What's It All About, Sebastian; A Turkish Delight as Vettel Takes Out Teammate

Antony HerbertAnalyst IIIMay 30, 2010

ISTANBUL, TURKEY - MAY 30:  Mark Webber of Australia and Red Bull Racing leads from Lewis Hamilton of Great Britain and McLaren Mercedes at the start of the Turkish Formula One Grand Prix at Istanbul Park on May 30, 2010, in Istanbul, Turkey.  (Photo by Mark Thompson/Getty Images)
Mark Thompson/Getty Images

This article was originally going to comment upon my insatiable optimism for the remainder of the season.

The title fight looked in full swing as the fantastic four, composed of the two Red Bulls and the two McLaren’s delightfully and commandingly squabbled throughout.

Even Jenson Button who has appeared distant in dry race conditions put on a show.
Sadly Sebastien Vettel went some way into ruining that.

The Grand Prix of Turkey in Istanbul was however a definite spectacular, spectacle. A flowing track that allowed us to forget the bumps in the road gave us everything that can make a race day special.

We had overtaking, we had intense competition, and we had eventful drama. For the first time in quite a few years I found myself transfixed for the whole duration. I even abhorred the possibility of rain, which we were told was going to add a new dynamic to the already fruitful race.

In most Grand Prix the action after the initial outburst of excitement becomes more background noise and less unmissable sensation. Indeed the track played a part.

Then we have the drivers. This season we have been afforded a greater consistency in the talent pool. Some of the dead wood has been removed. The likes of Kazuki Nakajima and Nelson Piquet Jr. are not currently filling our screens with mediocrity.
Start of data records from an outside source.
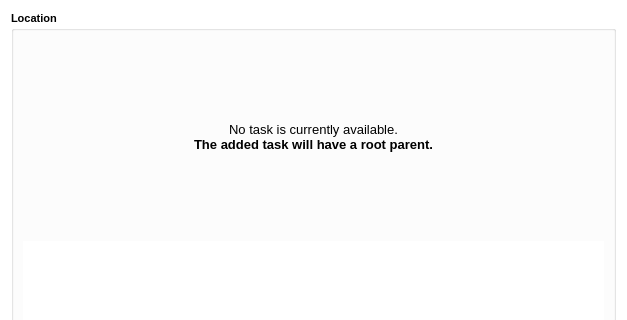
Before: the Qt Designer form ui/dialogs/taskedit.ui in amirmohsen1384/legendary-os, drawn with Qt 5; both pictures show x 0 to 627 and y 0 to 320 of the 627 by 661 pixel window.
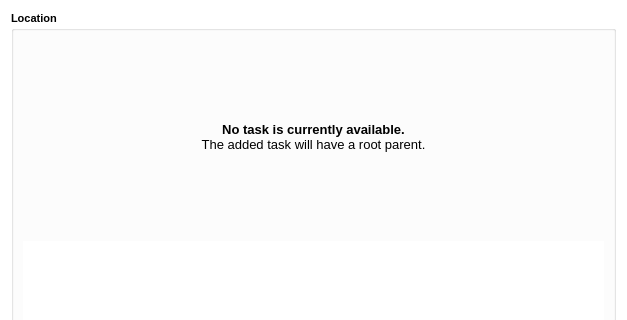
After: the same form once the commit is applied.

```diff
--- a/ui/dialogs/taskedit.ui
+++ b/ui/dialogs/taskedit.ui
@@ -95,7 +95,7 @@
          </font>
         </property>
         <property name="text">
-         <string>&lt;html&gt;&lt;head/&gt;&lt;body&gt;&lt;p&gt;No task is currently available.&lt;br/&gt;&lt;span style=&quot; font-weight:700;&quot;&gt;The added task will have a root parent.&lt;/span&gt;&lt;/p&gt;&lt;/body&gt;&lt;/html&gt;</string>
+         <string>&lt;html&gt;&lt;head/&gt;&lt;body&gt;&lt;p&gt;&lt;span style=&quot; font-weight:700;&quot;&gt;No task is currently available.&lt;/span&gt;&lt;br/&gt;The added task will have a root parent.&lt;/p&gt;&lt;/body&gt;&lt;/html&gt;</string>
         </property>
         <property name="alignment">
          <set>Qt::AlignmentFlag::AlignCenter</set>
```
Consequentially we become more aware of the problems and individual mistakes made by proved talents. Alonso’s failure in qualifying provided an initial focal point, and now Vettel and Webber’s collision will gift us a ever increasing and bulging word count.

Red Bull will have to lick their wounds and attempt to bounce back in Canada. Both drivers seemed to stick to niceties in the aftermath of the accident, but surely a great amount of soul searching will inspire them back into brilliance as the season progresses.

Hamilton lucked into a win that actually seemed owed to him. He was the best driver on the day, and if it had not been for the pit stop error early on, then his win may have been more forthcoming.

Still, at least he was given a platform to portray a deserved winning driver persona as his teammate Button challenged him with an ambitious overtake into the final corners late on.

McLaren may have something to say about this, as the battle seemed more born out of the order for both drivers to conserve fuel, as opposed to Button gaining an edge.

So now we have a beautiful championship in motion. We have four drivers who can and will display a level of determination to succeed.

If there are more collisions to come, then so be it. At least we would be afforded the opportunity to witness the teams allowing their drivers to fight for pride and to battle for triumph on track.

There is a slight worry that given today's events both teams may now rein this lenience in. Let’s just hope it stays the way that the sport has always been intended—as a sport of both team and individual competition.